[Collected data]
-------------------------

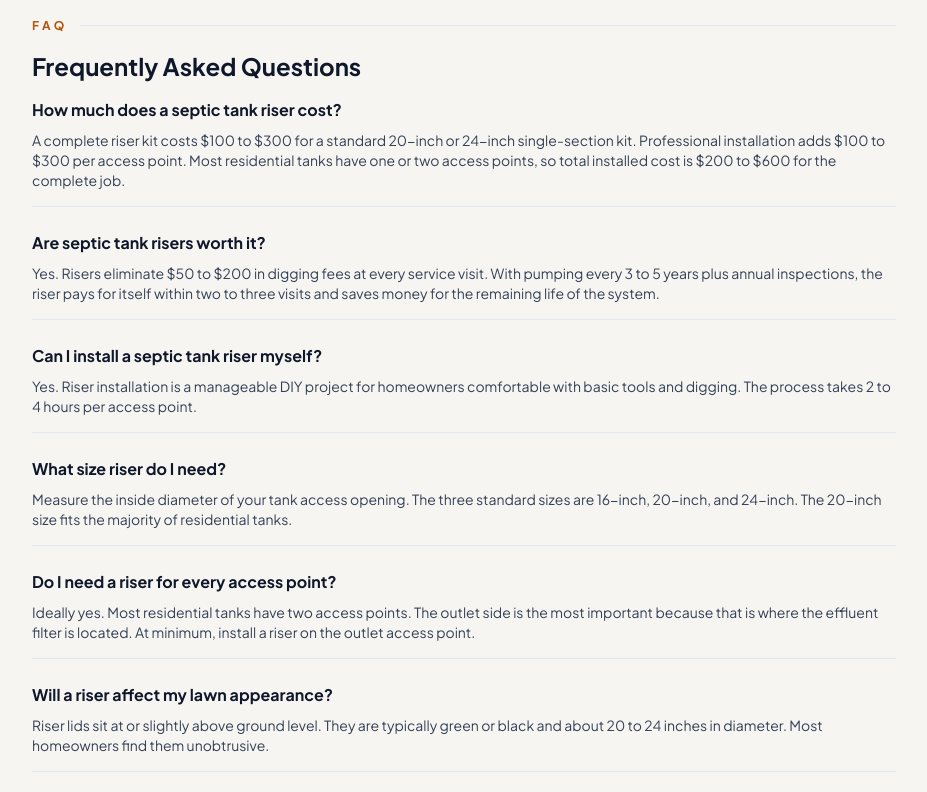
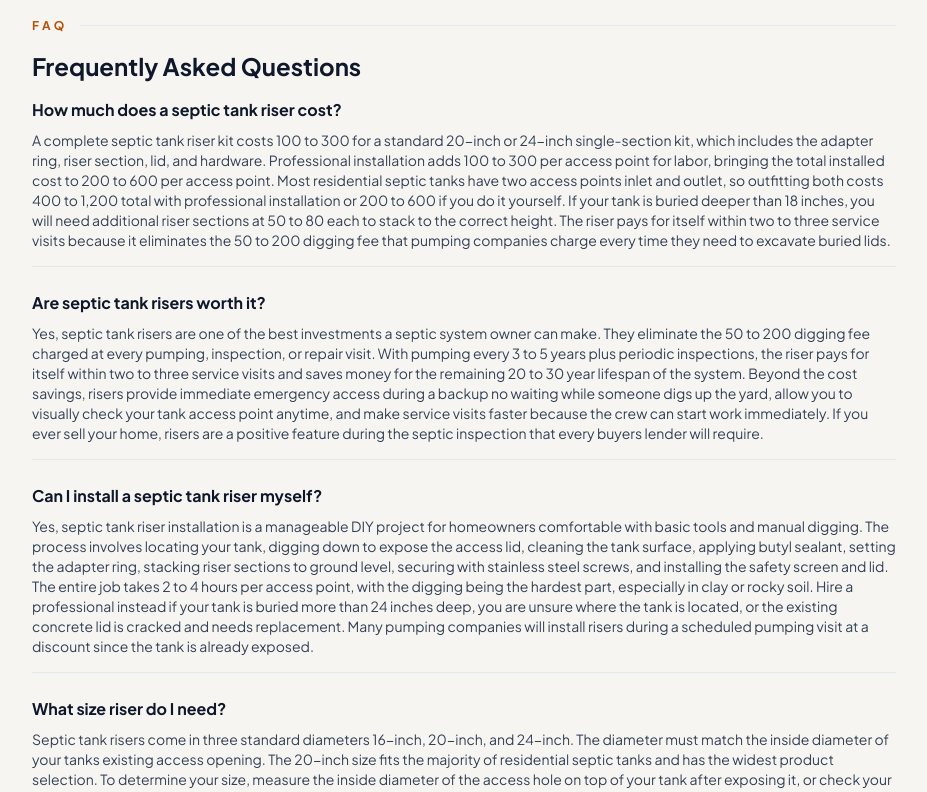
Before and after one commit to thebasementguide2026/theseptic.guide-, a Next.js app: page /reviews/best-septic-tank-risers in a window 1280 px wide. Shown: the part 5380-6172 px from the top of the page, without its empty margins (176-1103 px from the left). Built offline with nearby package versions, Linux system fonts and the light colour scheme.

Commit message:
Update FAQ answers on best septic tank risers page

```diff
--- a/app/reviews/best-septic-tank-risers/page.tsx
+++ b/app/reviews/best-septic-tank-risers/page.tsx
@@ -13,12 +13,12 @@ const faqSchema = {
   '@context': 'https://schema.org',
   '@type': 'FAQPage',
   mainEntity: [
-    { '@type': 'Question', name: 'How much does a septic tank riser cost?', acceptedAnswer: { '@type': 'Answer', text: 'A complete riser kit costs $100 to $300 for a standard 20-inch or 24-inch single-section kit. Professional installation adds $100 to $300 per access point. Most residential tanks have one or two access points, so total installed cost is $200 to $600 for the complete job.' } },
-    { '@type': 'Question', name: 'Are septic tank risers worth it?', acceptedAnswer: { '@type': 'Answer', text: 'Yes. Risers eliminate $50 to $200 in digging fees at every service visit. With pumping every 3 to 5 years plus annual inspections, the riser pays for itself within two to three visits and saves money for the remaining life of the system.' } },
-    { '@type': 'Question', name: 'Can I install a septic tank riser myself?', acceptedAnswer: { '@type': 'Answer', text: 'Yes. Riser installation is a manageable DIY project for homeowners comfortable with basic tools and digging. The process takes 2 to 4 hours per access point.' } },
-    { '@type': 'Question', name: 'What size riser do I need?', acceptedAnswer: { '@type': 'Answer', text: 'Measure the inside diameter of your tank access opening. The three standard sizes are 16-inch, 20-inch, and 24-inch. The 20-inch size fits the majority of residential tanks.' } },
-    { '@type': 'Question', name: 'Do I need a riser for every access point?', acceptedAnswer: { '@type': 'Answer', text: 'Ideally yes. Most residential tanks have two access points. The outlet side is the most important because that is where the effluent filter is located. At minimum, install a riser on the outlet access point.' } },
-    { '@type': 'Question', name: 'Will a riser affect my lawn appearance?', acceptedAnswer: { '@type': 'Answer', text: 'Riser lids sit at or slightly above ground level. They are typically green or black and about 20 to 24 inches in diameter. Most homeowners find them unobtrusive.' } },
+    { '@type': 'Question', name: 'How much does a septic tank riser cost?', acceptedAnswer: { '@type': 'Answer', text: 'A complete septic tank riser kit costs 100 to 300 for a standard 20-inch or 24-inch single-section kit, which includes the adapter ring, riser section, lid, and hardware. Professional installation adds 100 to 300 per access point for labor, bringing the total installed cost to 200 to 600 per access point. Most residential septic tanks have two access points inlet and outlet, so outfitting both costs 400 to 1,200 total with professional installation or 200 to 600 if you do it yourself. If your tank is buried deeper than 18 inches, you will need additional riser sections at 50 to 80 each to stack to the correct height. The riser pays for itself within two to three service visits because it eliminates the 50 to 200 digging fee that pumping companies charge every time they need to excavate buried lids.' } },
+    { '@type': 'Question', name: 'Are septic tank risers worth it?', acceptedAnswer: { '@type': 'Answer', text: 'Yes, septic tank risers are one of the best investments a septic system owner can make. They eliminate the 50 to 200 digging fee charged at every pumping, inspection, or repair visit. With pumping every 3 to 5 years plus periodic inspections, the riser pays for itself within two to three service visits and saves money for the remaining 20 to 30 year lifespan of the system. Beyond the cost savings, risers provide immediate emergency access during a backup no waiting while someone digs up the yard, allow you to visually check your tank access point anytime, and make service visits faster because the crew can start work immediately. If you ever sell your home, risers are a positive feature during the septic inspection that every buyers lender will require.' } },
+    { '@type': 'Question', name: 'Can I install a septic tank riser myself?', acceptedAnswer: { '@type': 'Answer', text: 'Yes, septic tank riser installation is a manageable DIY project for homeowners comfortable with basic tools and manual digging. The process involves locating your tank, digging down to expose the access lid, cleaning the tank surface, applying butyl sealant, setting the adapter ring, stacking riser sections to ground level, securing with stainless steel screws, and installing the safety screen and lid. The entire job takes 2 to 4 hours per access point, with the digging being the hardest part, especially in clay or rocky soil. Hire a professional instead if your tank is buried more than 24 inches deep, you are unsure where the tank is located, or the existing concrete lid is cracked and needs replacement. Many pumping companies will install risers during a scheduled pumping visit at a discount since the tank is already exposed.' } },
+    { '@type': 'Question', name: 'What size riser do I need?', acceptedAnswer: { '@type': 'Answer', text: 'Septic tank risers come in three standard diameters 16-inch, 20-inch, and 24-inch. The diameter must match the inside diameter of your tanks existing access opening. The 20-inch size fits the majority of residential septic tanks and has the widest product selection. To determine your size, measure the inside diameter of the access hole on top of your tank after exposing it, or check your as-built drawing from the local health department. For height, measure the distance from the top of your tank to ground level and stack 6-inch and 12-inch riser sections to reach grade. If you are unsure of any measurement, ask your pumping company to measure during your next service visit.' } },
+    { '@type': 'Question', name: 'Do I need a riser for every access point?', acceptedAnswer: { '@type': 'Answer', text: 'Ideally, yes. Most residential septic tanks have two access points one over the inlet baffle where waste enters the tank from the house, and one over the outlet baffle where effluent exits to the drainfield. The outlet side is the most important access point because that is where the effluent filter is located, and the filter needs to be cleaned every time the tank is pumped. If budget is a concern, install a riser on the outlet access point first and add the inlet side later. Having risers on both access points gives the pumping crew full access to inspect baffles, clean the filter, and pump from both ends of the tank, which results in a more thorough service.' } },
+    { '@type': 'Question', name: 'Will a riser affect my lawn appearance?', acceptedAnswer: { '@type': 'Answer', text: 'Riser lids sit at or slightly above ground level and are typically green or black polyethylene, about 20 to 24 inches in diameter. Most homeowners find them unobtrusive, comparable to a sprinkler head cover or utility access cap. Flat lids sit flush with the grass and can be partially concealed by surrounding vegetation. Domed lids sit slightly higher and are more visible but shed rainwater and debris better. Some homeowners place a decorative garden rock, planter, or landscape feature over the lid for aesthetics, but make sure any cover is easily removable since the pumping crew needs quick access. Never bury the riser lid under soil or mulch, as this defeats the entire purpose of the installation.' } },
   ],
 }
 
@@ -195,27 +195,27 @@ export default function BestSepticTankRisers() {
           <div className='space-y-6'>
             <div className='border-b border-slate-200 pb-4'>
               <h3 className='text-base font-bold text-slate-900 mb-2'>How much does a septic tank riser cost?</h3>
-              <p className='text-slate-700 text-sm'>A complete riser kit costs $100 to $300 for a standard 20-inch or 24-inch single-section kit. Professional installation adds $100 to $300 per access point. Most residential tanks have one or two access points, so total installed cost is $200 to $600 for the complete job.</p>
+              <p className='text-slate-700 text-sm'>A complete septic tank riser kit costs 100 to 300 for a standard 20-inch or 24-inch single-section kit, which includes the adapter ring, riser section, lid, and hardware. Professional installation adds 100 to 300 per access point for labor, bringing the total installed cost to 200 to 600 per access point. Most residential septic tanks have two access points inlet and outlet, so outfitting both costs 400 to 1,200 total with professional installation or 200 to 600 if you do it yourself. If your tank is buried deeper than 18 inches, you will need additional riser sections at 50 to 80 each to stack to the correct height. The riser pays for itself within two to three service visits because it eliminates the 50 to 200 digging fee that pumping companies charge every time they need to excavate buried lids.</p>
             </div>
             <div className='border-b border-slate-200 pb-4'>
               <h3 className='text-base font-bold text-slate-900 mb-2'>Are septic tank risers worth it?</h3>
-              <p className='text-slate-700 text-sm'>Yes. Risers eliminate $50 to $200 in digging fees at every service visit. With pumping every 3 to 5 years plus annual inspections, the riser pays for itself within two to three visits and saves money for the remaining life of the system.</p>
+              <p className='text-slate-700 text-sm'>Yes, septic tank risers are one of the best investments a septic system owner can make. They eliminate the 50 to 200 digging fee charged at every pumping, inspection, or repair visit. With pumping every 3 to 5 years plus periodic inspections, the riser pays for itself within two to three service visits and saves money for the remaining 20 to 30 year lifespan of the system. Beyond the cost savings, risers provide immediate emergency access during a backup no waiting while someone digs up the yard, allow you to visually check your tank access point anytime, and make service visits faster because the crew can start work immediately. If you ever sell your home, risers are a positive feature during the septic inspection that every buyers lender will require.</p>
             </div>
             <div className='border-b border-slate-200 pb-4'>
               <h3 className='text-base font-bold text-slate-900 mb-2'>Can I install a septic tank riser myself?</h3>
-              <p className='text-slate-700 text-sm'>Yes. Riser installation is a manageable DIY project for homeowners comfortable with basic tools and digging. The process takes 2 to 4 hours per access point.</p>
+              <p className='text-slate-700 text-sm'>Yes, septic tank riser installation is a manageable DIY project for homeowners comfortable with basic tools and manual digging. The process involves locating your tank, digging down to expose the access lid, cleaning the tank surface, applying butyl sealant, setting the adapter ring, stacking riser sections to ground level, securing with stainless steel screws, and installing the safety screen and lid. The entire job takes 2 to 4 hours per access point, with the digging being the hardest part, especially in clay or rocky soil. Hire a professional instead if your tank is buried more than 24 inches deep, you are unsure where the tank is located, or the existing concrete lid is cracked and needs replacement. Many pumping companies will install risers during a scheduled pumping visit at a discount since the tank is already exposed.</p>
             </div>
             <div className='border-b border-slate-200 pb-4'>
               <h3 className='text-base font-bold text-slate-900 mb-2'>What size riser do I need?</h3>
-              <p className='text-slate-700 text-sm'>Measure the inside diameter of your tank access opening. The three standard sizes are 16-inch, 20-inch, and 24-inch. The 20-inch size fits the majority of residential tanks.</p>
+              <p className='text-slate-700 text-sm'>Septic tank risers come in three standard diameters 16-inch, 20-inch, and 24-inch. The diameter must match the inside diameter of your tanks existing access opening. The 20-inch size fits the majority of residential septic tanks and has the widest product selection. To determine your size, measure the inside diameter of the access hole on top of your tank after exposing it, or check your as-built drawing from the local health department. For height, measure the distance from the top of your tank to ground level and stack 6-inch and 12-inch riser sections to reach grade. If you are unsure of any measurement, ask your pumping company to measure during your next service visit.</p>
             </div>
             <div className='border-b border-slate-200 pb-4'>
               <h3 className='text-base font-bold text-slate-900 mb-2'>Do I need a riser for every access point?</h3>
-              <p className='text-slate-700 text-sm'>Ideally yes. Most residential tanks have two access points. The outlet side is the most important because that is where the effluent filter is located. At minimum, install a riser on the outlet access point.</p>
+              <p className='text-slate-700 text-sm'>Ideally, yes. Most residential septic tanks have two access points one over the inlet baffle where waste enters the tank from the house, and one over the outlet baffle where effluent exits to the drainfield. The outlet side is the most important access point because that is where the effluent filter is located, and the filter needs to be cleaned every time the tank is pumped. If budget is a concern, install a riser on the outlet access point first and add the inlet side later. Having risers on both access points gives the pumping crew full access to inspect baffles, clean the filter, and pump from both ends of the tank, which results in a more thorough service.</p>
             </div>
             <div className='border-b border-slate-200 pb-4'>
               <h3 className='text-base font-bold text-slate-900 mb-2'>Will a riser affect my lawn appearance?</h3>
-              <p className='text-slate-700 text-sm'>Riser lids sit at or slightly above ground level. They are typically green or black and about 20 to 24 inches in diameter. Most homeowners find them unobtrusive.</p>
+              <p className='text-slate-700 text-sm'>Riser lids sit at or slightly above ground level and are typically green or black polyethylene, about 20 to 24 inches in diameter. Most homeowners find them unobtrusive, comparable to a sprinkler head cover or utility access cap. Flat lids sit flush with the grass and can be partially concealed by surrounding vegetation. Domed lids sit slightly higher and are more visible but shed rainwater and debris better. Some homeowners place a decorative garden rock, planter, or landscape feature over the lid for aesthetics, but make sure any cover is easily removable since the pumping crew needs quick access. Never bury the riser lid under soil or mulch, as this defeats the entire purpose of the installation.</p>
             </div>
           </div>
         </div>
```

-------------------------

### WHAT NEEDS TO BE DONE
Only lines with the word "annual" are wanted, so copy each one from the records.

### SOLUTION TO THIS TASK
-    { '@type': 'Question', name: 'Are septic tank risers worth it?', acceptedAnswer: { '@type': 'Answer', text: 'Yes. Risers eliminate $50 to $200 in digging fees at every service visit. With pumping every 3 to 5 years plus annual inspections, the riser pays for itself within two to three visits and saves money for the remaining life of the system.' } },
-              <p className='text-slate-700 text-sm'>Yes. Risers eliminate $50 to $200 in digging fees at every service visit. With pumping every 3 to 5 years plus annual inspections, the riser pays for itself within two to three visits and saves money for the remaining life of the system.</p>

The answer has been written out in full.